Federal Judge Calls Into Question Legitimacy Of Trump’s Presidency
During a speech Wednesday night in Cleveland, U.S. District Judge Dan Polster raised questions about the legitimacy of Donald Trump’s presidency.
While some political leaders, such as Rep. John Lewis (D-GA), have insisted that Trump is not a legitimate president because of his alleged ties to Russia, Justice Polster cites another reason to call out Trump.
According to several news outlets, the Judge told the audience that Trump’s recent attacks on the judges hearing challenges to his executive order on immigration were disheartening and argued that Trump’s questioning of Judge Robart’s legal opinion and motivation to protect and defend the constitution as he was sworn to do turns the question of Trump’s own legitimacy on its head.
“I think to say it publicly, that’s his right.

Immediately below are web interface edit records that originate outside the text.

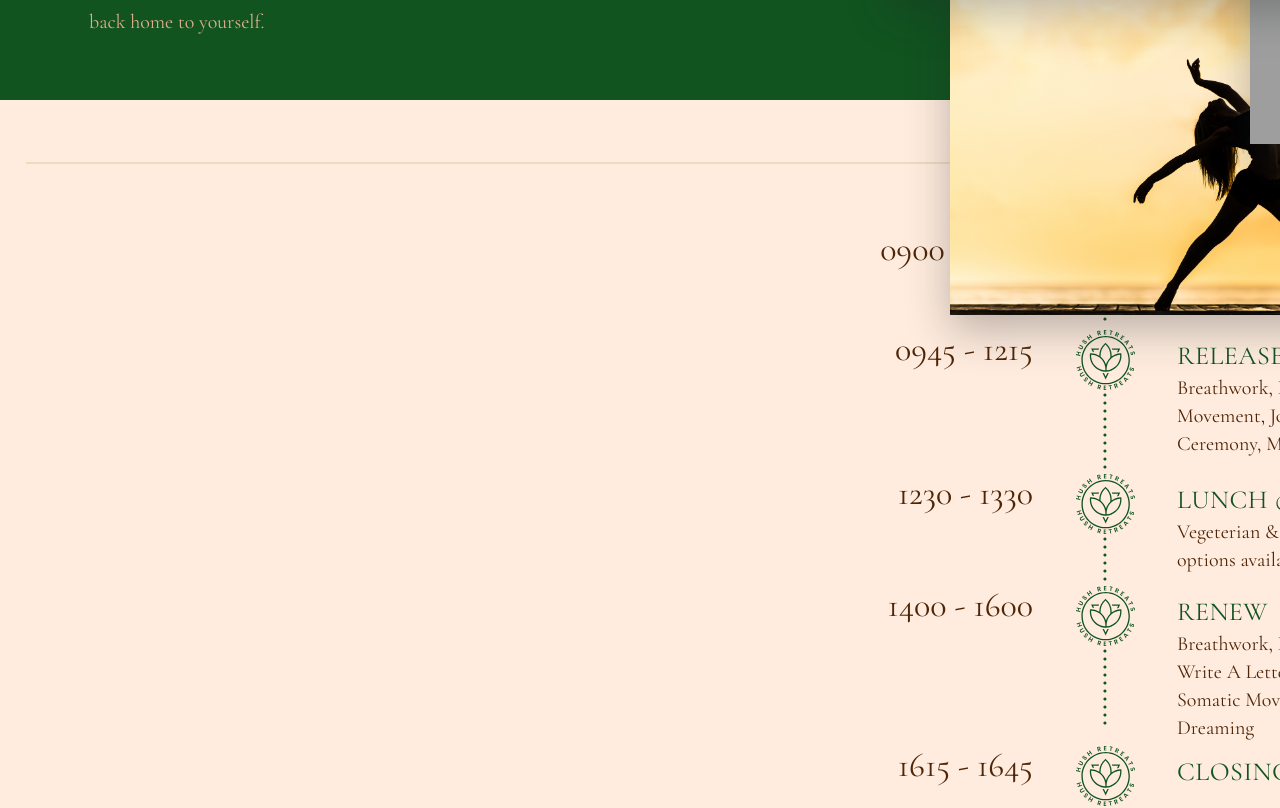
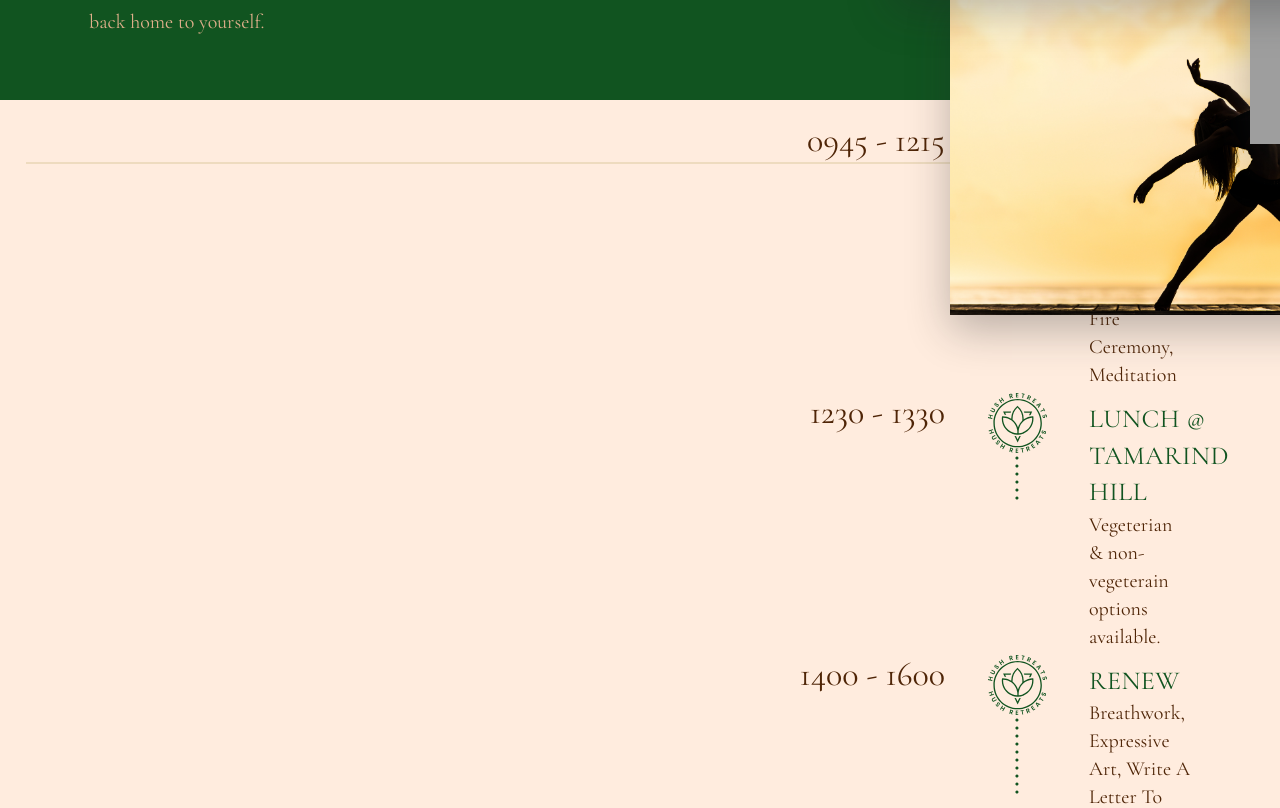
Before and after one commit to jieqiangt/the-hush-retreat, a Next.js app: page /new in a window 1280 px wide. Shown: the part 2048-2856 px from the top of the page. Built offline with nearby package versions, Linux system fonts and the light colour scheme; grey boxes are pictures that could not be loaded.

Commit message:
- refactored schedule section to use z-layout

```diff
--- a/components/new/NewRetreatSchedule.js
+++ b/components/new/NewRetreatSchedule.js
@@ -1,4 +1,5 @@
 import Schedule from "../retreat/Schedule";
+import ZLayout from "../ui/ZLayout";
 
 export default function NewRetreatSchedule(props) {
   const scheduleList = [
@@ -36,11 +37,19 @@ export default function NewRetreatSchedule(props) {
     },
   ];
 
-  return (
+  const content = (
     <Schedule
       scheduleList={scheduleList}
       baseClass={props.baseClass}
       classes={props.classes}
     />
   );
+
+  return (
+    <ZLayout
+      classes={props.classes}
+      baseClass={props.baseClass}
+      content={content}
+    />
+  );
 }
```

But it calls into question, and some might even say forfeits, his or her own legitimacy. So I’ll leave it at that. It’s an important question, but that’s how I feel…I don’t believe there’s a single federal judge who would be intimidated by anybody. We took an oath to support and defend the Constitution and it means a lot. And I think that oath means even more today,” he said.
The president’s tweet after a federal judge in Washington blocked the enforcement of his disastrous immigration ban was upsetting to many in the judiciary.

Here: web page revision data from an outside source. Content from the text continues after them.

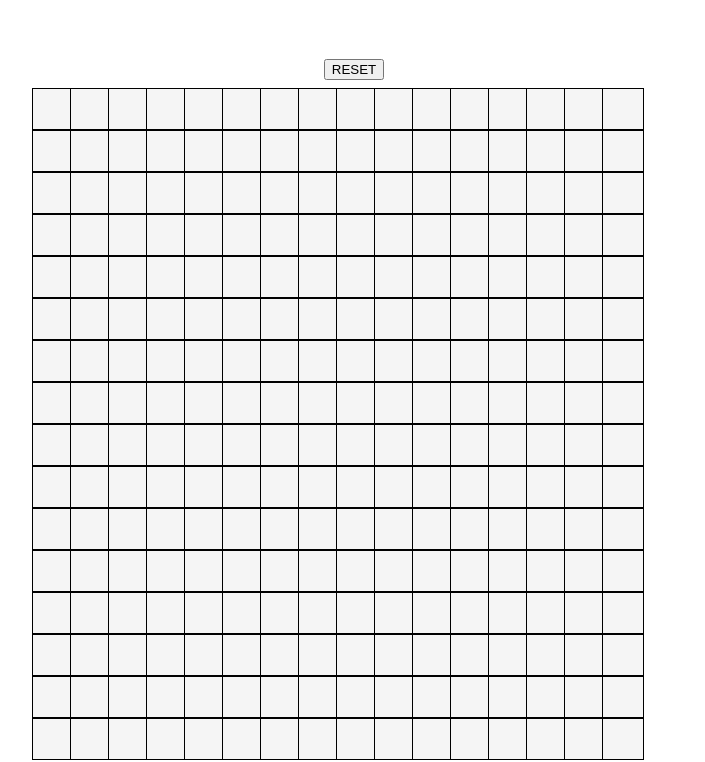
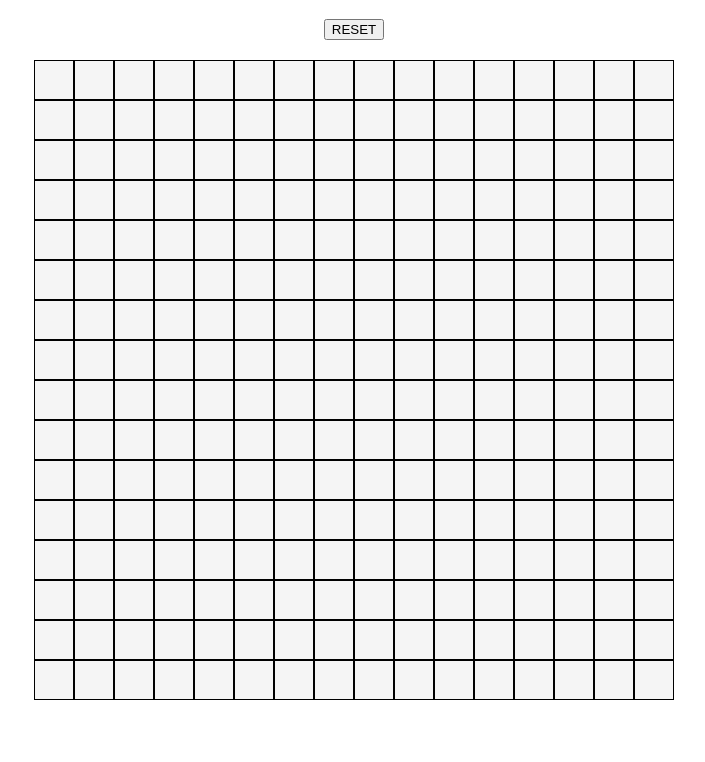
Before and after one commit to peterhenrique/etchASketch, a plain HTML site: page index.html in a window 1280 px wide. Shown: the part 71-833 px from the top of the page, without its empty margins (286-991 px from the left). After the commit the page ends 800 px from the top, so only its background shows below. Drawn offline with Linux system fonts and the light colour scheme.

Commit message:
index.html

```diff
--- a/javascript/script.js
+++ b/javascript/script.js
@@ -1,26 +1,55 @@
 
 //grid
-const container = document.querySelector('#container');
+const container = document.getElementById('container');
+
+console.log(container)
+
 
 function gridmaker (a) {
+
     for (i = 0; i < (a*a); i++ ) {
     const grid = document.createElement('grid');
     grid.classList.toggle('grid');
     container.appendChild(grid);
+    grid.style.height = `${(640/a) -2 }px`;
+    grid.style.width = `${(640/a) -2}px`;
+    grid.style.maxHeight = `${(640/a) }px`;
+    grid.style.maxWidth = `${(640/a)}px`;
     grid.addEventListener('mouseover', () => {
-        grid.style.backgroundColor = 'black';
-    })
+        const randomcolor = Math.floor(Math.random()*16777215).toString(16);
+
+    grid.style.backgroundColor = '#' + randomcolor
+    })}
 
 }
 
-    }
+
+
 
 gridmaker(16);
 
 
+function removeAllChildNodes (container){
+    while (container.firstChild){
+        container.removeChild(container.firstChild)
+    }}
+
+
 const botao = document.querySelector('#btn');
 botao.addEventListener('click', () => {
-gridmaker(16)
-})
+
+    let question = prompt ('How many?')
+
+    if (question >= 100) {
+        return alert ("Please select a number smaller than 100 ")
+    } else {
+    removeAllChildNodes(container);
+
+
+
+    gridmaker(question)
+
+    }}
+)
 
 //apagar function gridmaker
--- a/style/style.css
+++ b/style/style.css
@@ -16,29 +16,31 @@ h1{
     flex-direction: column;
     justify-content: center;
     align-items: center;
-    gap: 40px;
 }
 .main{
     display: flex;
     align-items: center;
     flex-direction: column;
-    gap: 10px;
-    width: 640px;
-    height: 640px;
+    gap: 20px;
+
 }
-.container{
+#container{
     display: flex;
     align-self: center;
+    max-width: 640px;
+    max-height: 640px;
+    height: 640px;
     width: 640px;
-    height: 640px;
+    flex-wrap: wrap;
 }
 
 .grid {
-    display: inline-block;
-    height: 40px;
-    width: 40px;
+    display: flex;
+    flex-grow: 1;
+    flex-shrink: 1;
+    flex-basis: auto;
     background-color: whitesmoke;
-    margin: -2px;
+    margin: 0px;
     padding: 0px;
     border: 1px;
     border-style:solid;
```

“If Trump cannot comprehend the need to ensure his actions are constitutional after he pledged to uphold the constitution during his inauguration, the oath of presidency loses its meaning and its validity. In that case, the entire presidency of Donald Trump loses its validity, or legitimacy, as well.”

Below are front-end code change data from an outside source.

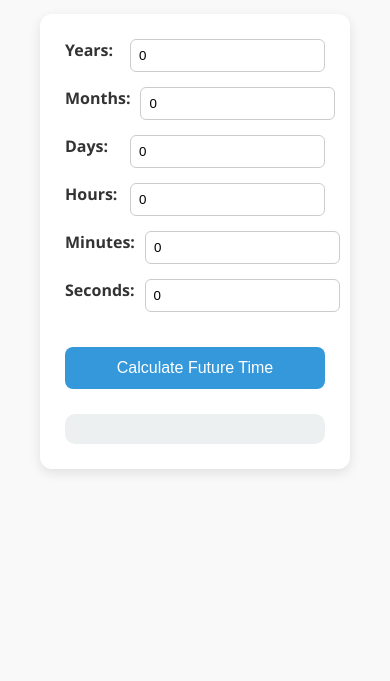
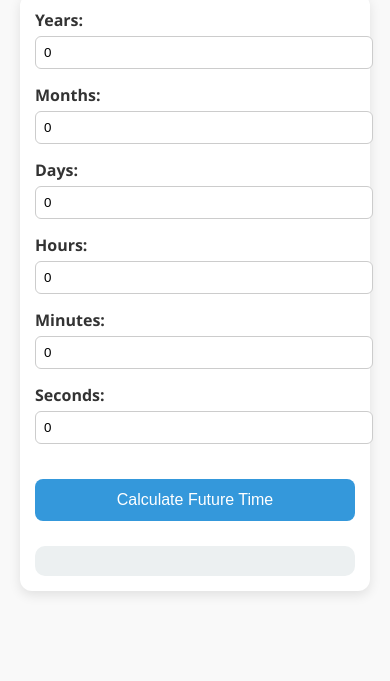
Before and after one commit to CrescendoFluffy/Time-Forward-Calculator, a plain HTML site: page index.html in a window 390 px wide. Shown: the part 163-844 px from the top of the page. Drawn offline with Linux system fonts and the light colour scheme.

Commit message:
Update style.css

```diff
--- a/style.css
+++ b/style.css
@@ -39,12 +39,6 @@ h1 {
   box-shadow: 0 4px 12px rgba(0, 0, 0, 0.1);
 }
 
-.button-group {
-  display: flex;
-  gap: 10px;
-  margin-top: 20px;
-}
-
 button {
   margin-top: 20px;
   width: 100%;
@@ -61,14 +55,6 @@ button:hover {
   background-color: #2980b9;
 }
 
-.reset-btn {
-  background-color: #e74c3c;
-}
-
-.reset-btn:hover {
-  background-color: #c0392b;
-}
-
 .result {
   margin-top: 25px;
   background: #ecf0f1;
@@ -81,9 +67,33 @@ button:hover {
   color: #2c3e50;
 }
 
-.live-time {
-  margin-top: 15px;
-  font-style: italic;
-  color: #7f8c8d;
-  text-align: center;
+/* Mobile responsiveness */
+@media screen and (max-width: 768px) {
+  body {
+    padding: 20px;
+  }
+
+  .container {
+    padding: 15px;
+    width: 100%;
+    margin: 0;
+    box-sizing: border-box;
+  }
+
+  .input-group {
+    flex-direction: column;
+    align-items: flex-start;
+  }
+
+  .input-group label {
+    margin-bottom: 5px;
+  }
+
+  .input-group input {
+    width: 100%;
+  }
+
+  button {
+    width: 100%;
+  }
 }
```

Polster’s remarks hold even more weight when considered next to those of Trump’s own Supreme Court nominee, Neil Gorsuch, who called Trump’s attacks on Judge Robart “demoralizing.”
It bas become clear that Trump’s main goal since he tool office is to attack the only two institutions with an interest in and ability to check the president’s power: the media and the judiciary.